Provided records:
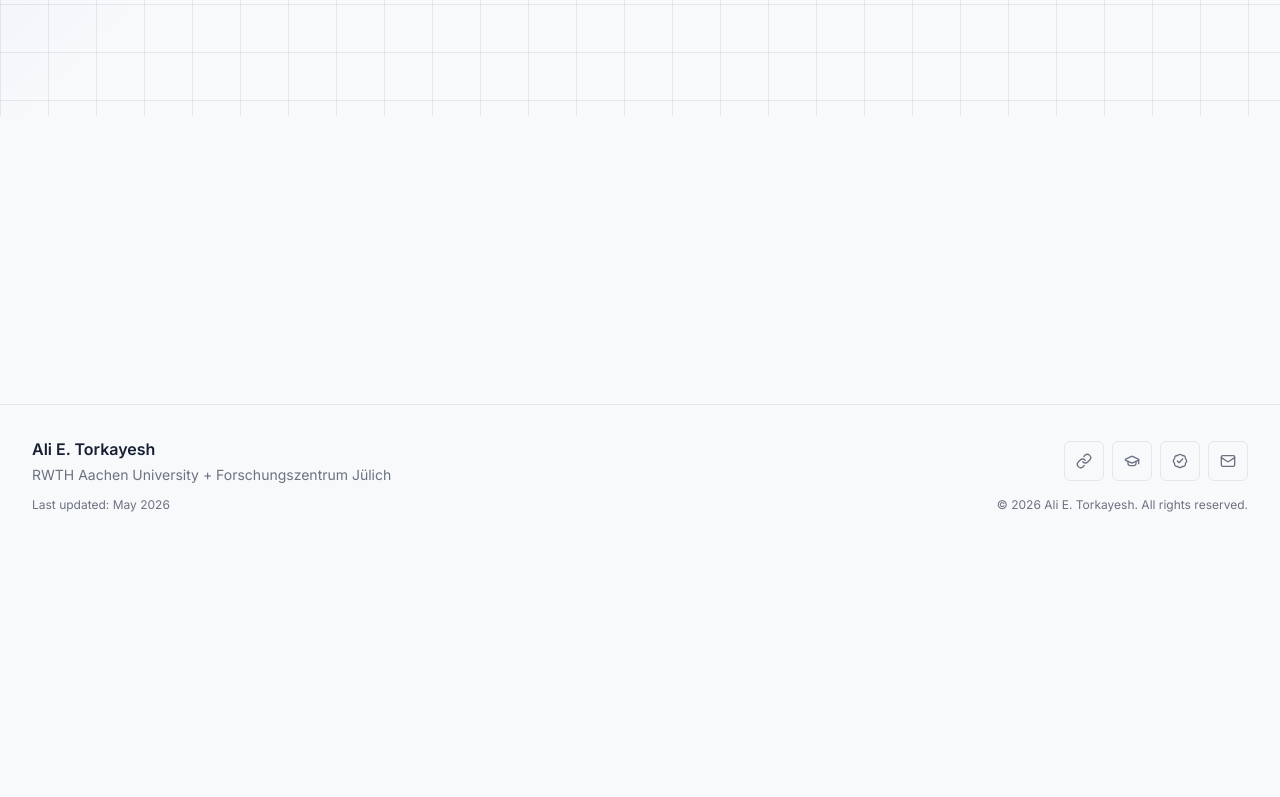
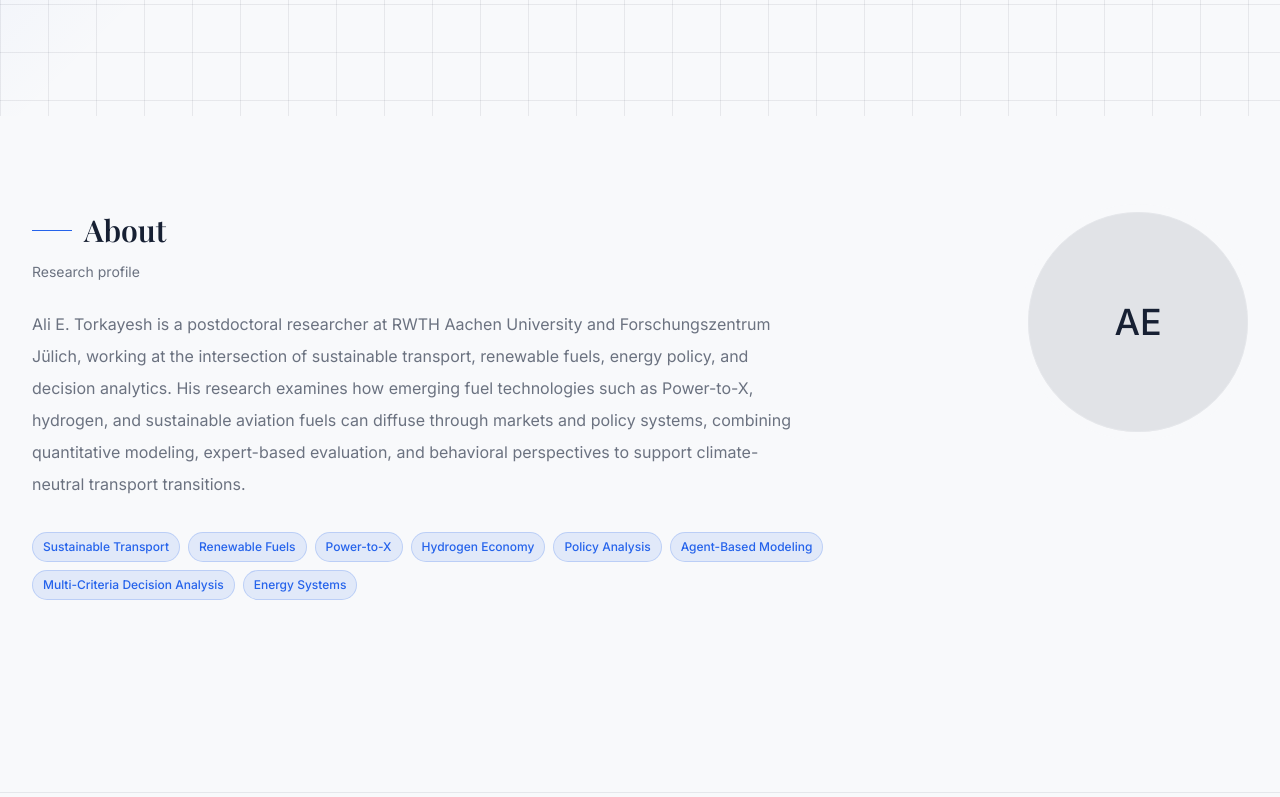
Before and after one commit to atorkayesh/atorkayesh.github.io, a Next.js app: page / in a window 1280 px wide. Shown: the part 686-1483 px from the top of the page. Before the commit the page ends 1231 px from the top, so only its background shows below. Built offline with nearby package versions, Linux system fonts and the light colour scheme; a web font is replaced by a local one.

Commit message:
feat: add portfolio data and landing shell

```diff
--- a/src/app/page.tsx
+++ b/src/app/page.tsx
@@ -1,4 +1,5 @@
 import { PageWrapper } from "@/components/layout/PageWrapper";
+import { AboutSection } from "@/components/sections/AboutSection";
 import { HeroSection } from "@/components/sections/HeroSection";
 
 export default function Home() {
@@ -6,7 +7,7 @@ export default function Home() {
     <main className="flex-1">
       <HeroSection />
       <PageWrapper className="space-y-24 py-24">
-        <section className="scroll-mt-24" id="research" />
+        <AboutSection />
         <section className="scroll-mt-24" id="publications" />
         <section className="scroll-mt-24" id="teaching" />
         <section className="scroll-mt-24" id="contact" />
--- /dev/null
+++ b/src/components/sections/AboutSection.tsx
@@ -0,0 +1,42 @@
+import { person } from "@/data/person";
+import { Avatar } from "@/components/ui/Avatar";
+import { SectionHeading } from "@/components/ui/SectionHeading";
+import { Tag } from "@/components/ui/Tag";
+
+const initials = person.name
+  .split(" ")
+  .map((part) => part[0])
+  .join("")
+  .slice(0, 2);
+
+export function AboutSection() {
+  return (
+    <section className="scroll-mt-24" id="research">
+      <div className="grid gap-10 md:grid-cols-[1fr_16rem] md:items-start">
+        <div className="order-2 md:order-1">
+          <SectionHeading subtitle="Research profile">About</SectionHeading>
+          <p className="mt-6 max-w-3xl text-base leading-8 text-muted">{person.bio}</p>
+          <div className="mt-8 flex flex-wrap gap-2" aria-label="Research interests">
+            {person.researchInterests.map((interest) => (
+              <a
+                className="focus-visible:outline-2 focus-visible:outline-offset-2 focus-visible:outline-accent"
+                href={`#${interest.toLowerCase().replaceAll(" ", "-")}`}
+                key={interest}
+              >
+                <Tag>{interest}</Tag>
+              </a>
+            ))}
+          </div>
+        </div>
+        <div className="order-1 flex justify-center md:order-2 md:justify-end">
+          <Avatar
+            alt={person.name}
+            className="text-4xl shadow-sm ring-8 ring-background"
+            initials={initials}
+            size={220}
+          />
+        </div>
+      </div>
+    </section>
+  );
+}
```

What needs to be done:
Out of the records above, pick each line that contains the string "data".

Exercise solution:
feat: add portfolio data and landing shell
+import { person } from "@/data/person";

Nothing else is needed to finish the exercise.